Pineapple is a tropical shrub native to South America that’s been cultivated by indigenous populations since at least 1,200 BC. The fruit was first introduced to Europe in the 17th century and became a luxury, which led to its cultivation in large greenhouses in the 18th century – but it was only the richest who could afford it.

Pineapples are now grown across the world’s tropical regions and we can enjoy it fresh anytime because of refrigerated ship transportation. It does mean that the fruit will always have a larger carbon footprint than locally grown produce but it can be an occasional treat that comes with a wealth of health benefits.

 

Nutrients in pineapple

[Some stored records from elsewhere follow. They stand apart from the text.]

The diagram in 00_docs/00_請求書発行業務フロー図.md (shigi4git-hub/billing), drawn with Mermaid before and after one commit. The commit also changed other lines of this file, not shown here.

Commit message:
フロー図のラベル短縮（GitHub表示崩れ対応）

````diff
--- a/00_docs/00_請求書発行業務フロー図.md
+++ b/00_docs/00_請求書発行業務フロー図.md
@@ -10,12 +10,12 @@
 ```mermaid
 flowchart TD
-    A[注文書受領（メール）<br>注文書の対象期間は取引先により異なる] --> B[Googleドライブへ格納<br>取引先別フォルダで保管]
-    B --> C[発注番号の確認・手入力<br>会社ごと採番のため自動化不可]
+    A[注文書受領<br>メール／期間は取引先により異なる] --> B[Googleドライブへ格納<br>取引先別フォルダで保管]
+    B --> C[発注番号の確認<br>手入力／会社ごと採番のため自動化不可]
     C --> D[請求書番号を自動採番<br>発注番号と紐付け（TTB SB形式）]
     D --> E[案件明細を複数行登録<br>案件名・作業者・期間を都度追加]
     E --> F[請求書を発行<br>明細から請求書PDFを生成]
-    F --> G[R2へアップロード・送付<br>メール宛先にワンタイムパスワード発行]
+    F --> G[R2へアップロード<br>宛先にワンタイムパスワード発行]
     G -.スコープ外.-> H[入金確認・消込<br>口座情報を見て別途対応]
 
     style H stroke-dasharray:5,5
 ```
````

A cup of pineapple chunks (165 grams) provides healthy energy – packing 16 grams of natural sugars but it also supplies over two grams of fibre, which slows down sugar absorption and is excellent for your digestive system.

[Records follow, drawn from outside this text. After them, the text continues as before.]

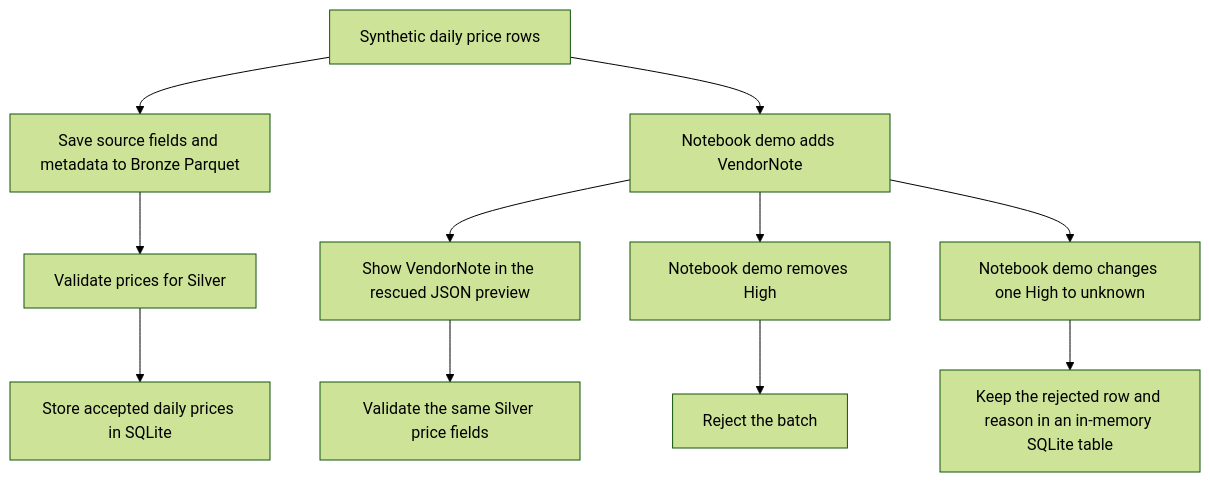
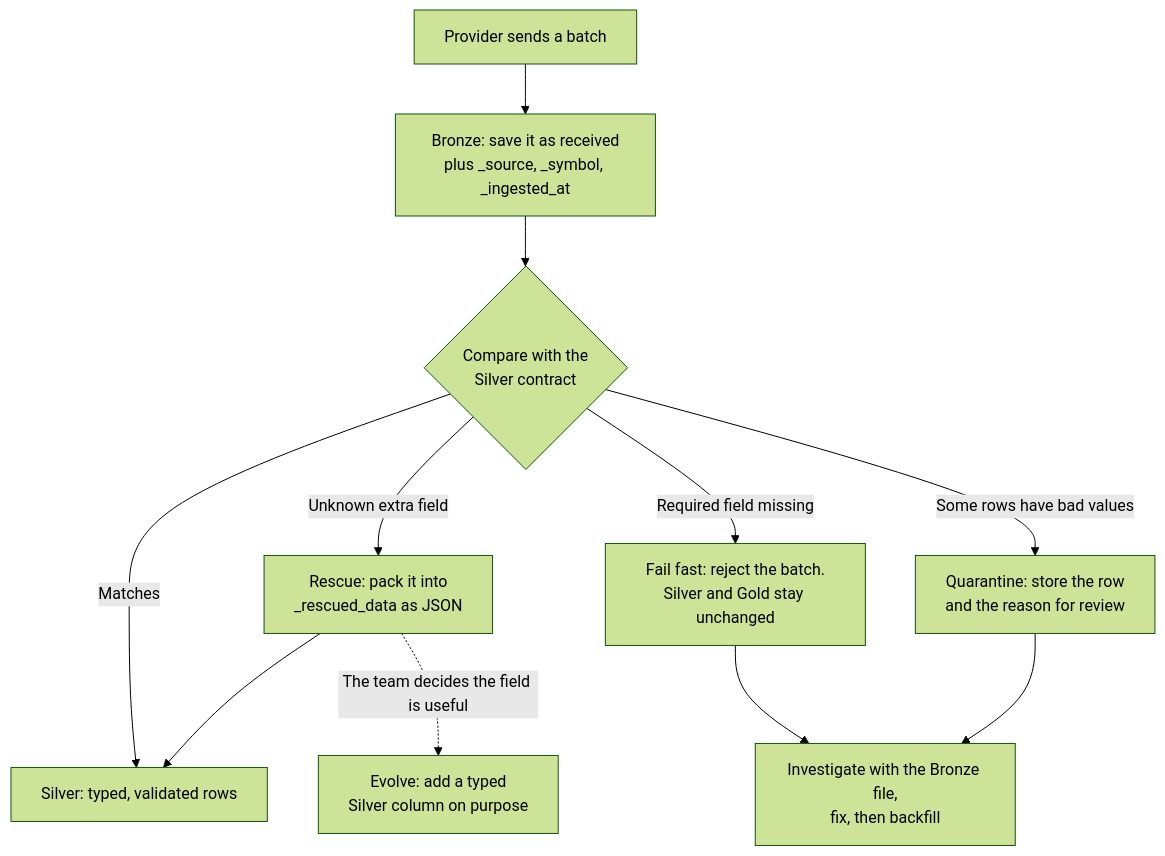
Before and after one commit to soloshun/market-data-ml-pipeline: the diagram in docs/SCHEMA_DRIFT.md, drawn with Mermaid (forest theme). The commit also changed other lines of this file, not shown here.

First line of the commit message:
docs(schema-drift): explain drift kinds and handling strategies

````diff
--- a/docs/SCHEMA_DRIFT.md
+++ b/docs/SCHEMA_DRIFT.md
@@ -5,13 +27,13 @@
 ```mermaid
 flowchart TD
-    A["Synthetic daily price rows"] --> B["Save source fields and metadata to Bronze Parquet"]
-    B --> C["Validate prices for Silver"]
-    C --> D["Store accepted daily prices in SQLite"]
-    A --> E["Notebook demo adds VendorNote"]
-    E --> F["Show VendorNote in the rescued JSON preview"]
-    F --> G["Validate the same Silver price fields"]
-    E --> H["Notebook demo removes High"]
-    H --> I["Reject the batch"]
-    E --> J["Notebook demo changes one High to unknown"]
-    J --> K["Keep the rejected row and reason in an in-memory SQLite table"]
+    A["Provider sends a batch"] --> B["Bronze: save it as received<br/>plus _source, _symbol, _ingested_at"]
+    B --> C{"Compare with the<br/>Silver contract"}
+    C -->|"Matches"| S["Silver: typed, validated rows"]
+    C -->|"Unknown extra field"| R["Rescue: pack it into<br/>_rescued_data as JSON"]
+    R --> S
+    C -->|"Required field missing"| F["Fail fast: reject the batch.<br/>Silver and Gold stay unchanged"]
+    C -->|"Some rows have bad values"| Q["Quarantine: store the row<br/>and the reason for review"]
+    F --> I["Investigate with the Bronze file,<br/>fix, then backfill"]
+    Q --> I
+    R -.->|"The team decides the field is useful"| E["Evolve: add a typed<br/>Silver column on purpose"]
 ```
````
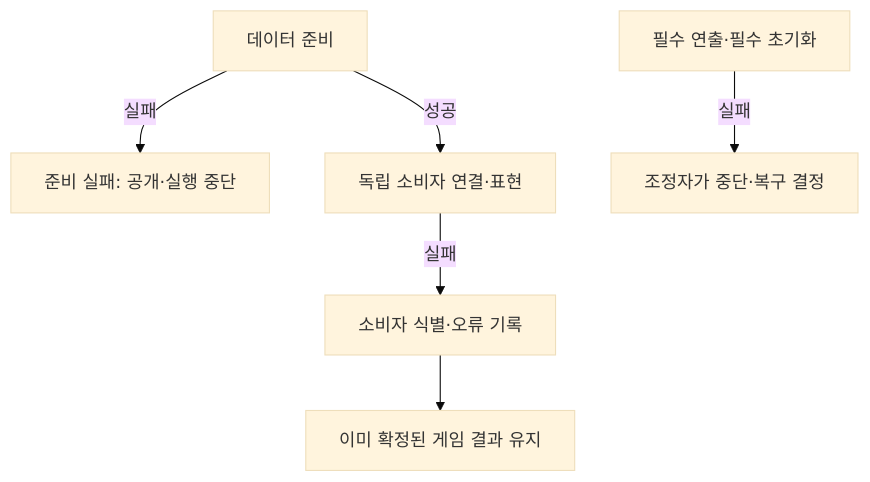
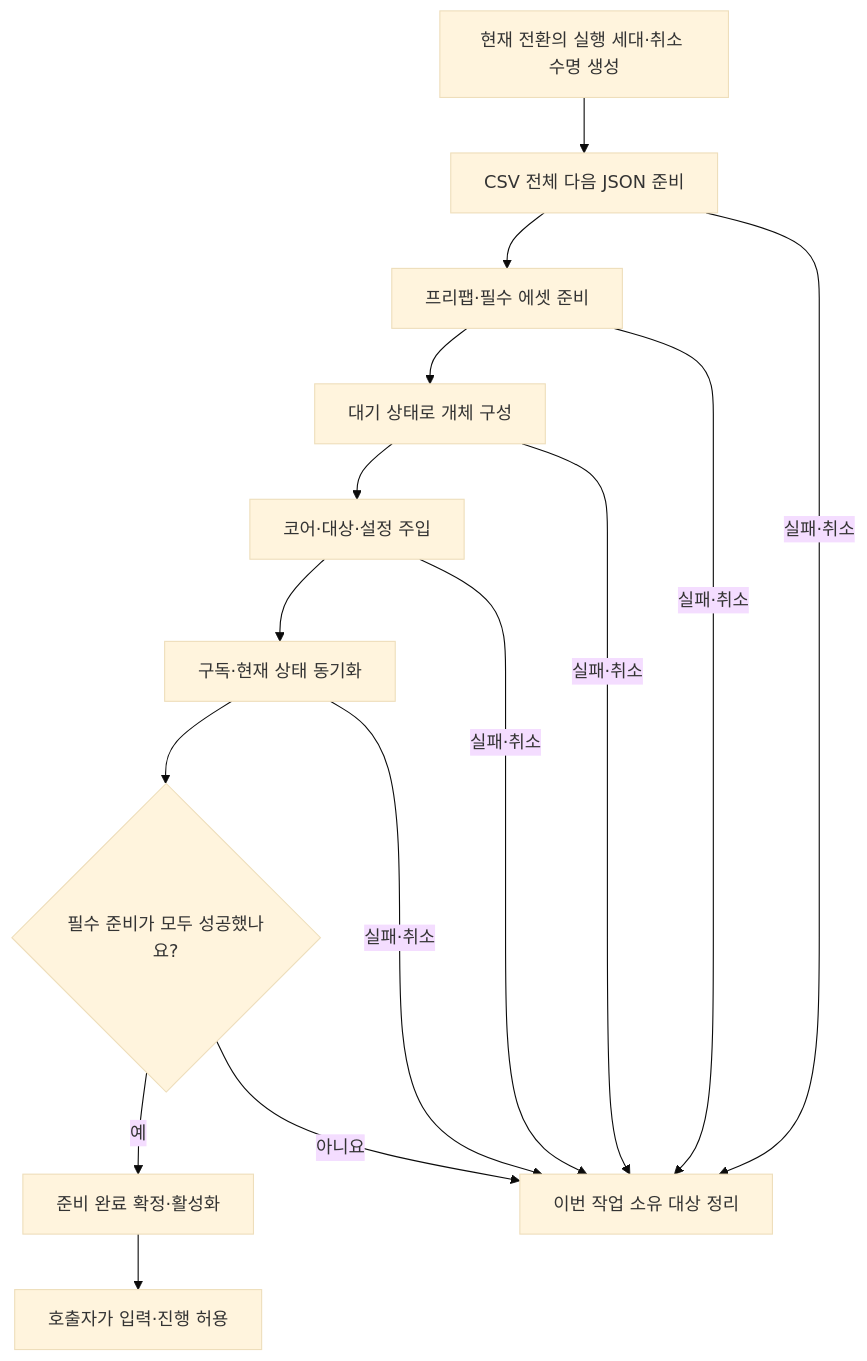
Before and after one commit to lkhwcf-arch/Human_Ghost-: the third of 4 diagrams in Docs/데이터 기반 모듈과 화면 표현 설계안.md, drawn with Mermaid (base theme). The commit also changed other lines of this file and 46 other files, not shown here.

First line of the commit message:
데이터·앵커 기반 체력 표시 모듈과 연결 구조 추가,체력 표시 설정 시트와 프리팹 참조 검사 추가

````diff
--- a/Docs/데이터 기반 모듈과 화면 표현 설계안.md
+++ b/Docs/데이터 기반 모듈과 화면 표현 설계안.md
@@ -254,8 +129,17 @@
 ```mermaid
 flowchart TD
-    A[데이터 준비] -->|실패| B[준비 실패: 공개·실행 중단]
-    A -->|성공| C[독립 소비자 연결·표현]
-    C -->|실패| D[소비자 식별·오류 기록]
-    D --> E[이미 확정된 게임 결과 유지]
-    F[필수 연출·필수 초기화] -->|실패| G[조정자가 중단·복구 결정]
+    A[현재 전환의 실행 세대·취소 수명 생성] --> B[CSV 전체 다음 JSON 준비]
+    B --> C[프리팹·필수 에셋 준비]
+    C --> D[대기 상태로 개체 구성]
+    D --> E[코어·대상·설정 주입]
+    E --> F[구독·현재 상태 동기화]
+    F --> G{필수 준비가 모두 성공했나요?}
+    G -->|예| H[준비 완료 확정·활성화]
+    H --> I[호출자가 입력·진행 허용]
+    B -->|실패·취소| X[이번 작업 소유 대상 정리]
+    C -->|실패·취소| X
+    D -->|실패·취소| X
+    E -->|실패·취소| X
+    F -->|실패·취소| X
+    G -->|아니요| X
 ```
````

Pineapple contains almost no fat and very little protein but it does provide a range of vitamins and minerals. Just one cup of pineapple chunks contains almost 200 per cent of your daily vitamin C needs – a vitamin vital not just for your immune system but also for healthy skin, joints and the repair of all tissues. It also helps you to absorb more iron from food.

With other vitamins, pineapple supplies small amounts of B vitamins, vitamin K and beta-carotene – important for healthy eyesight and immune system.

A cup of pineapple will also cover 50 per cent of your recommended manganese intake – needed for healthy bones, skin, cartilage, nervous system and in sugar metabolism. On top of that, pineapple offers small amounts of other essential minerals such as calcium, magnesium, copper, potassium, iron and zinc.

Anyone who’s ever eaten raw pineapple knows that it’s bursting with juice, which means it has a high water content and so helps to keep you hydrated.

 

Pineapple phytochemical magic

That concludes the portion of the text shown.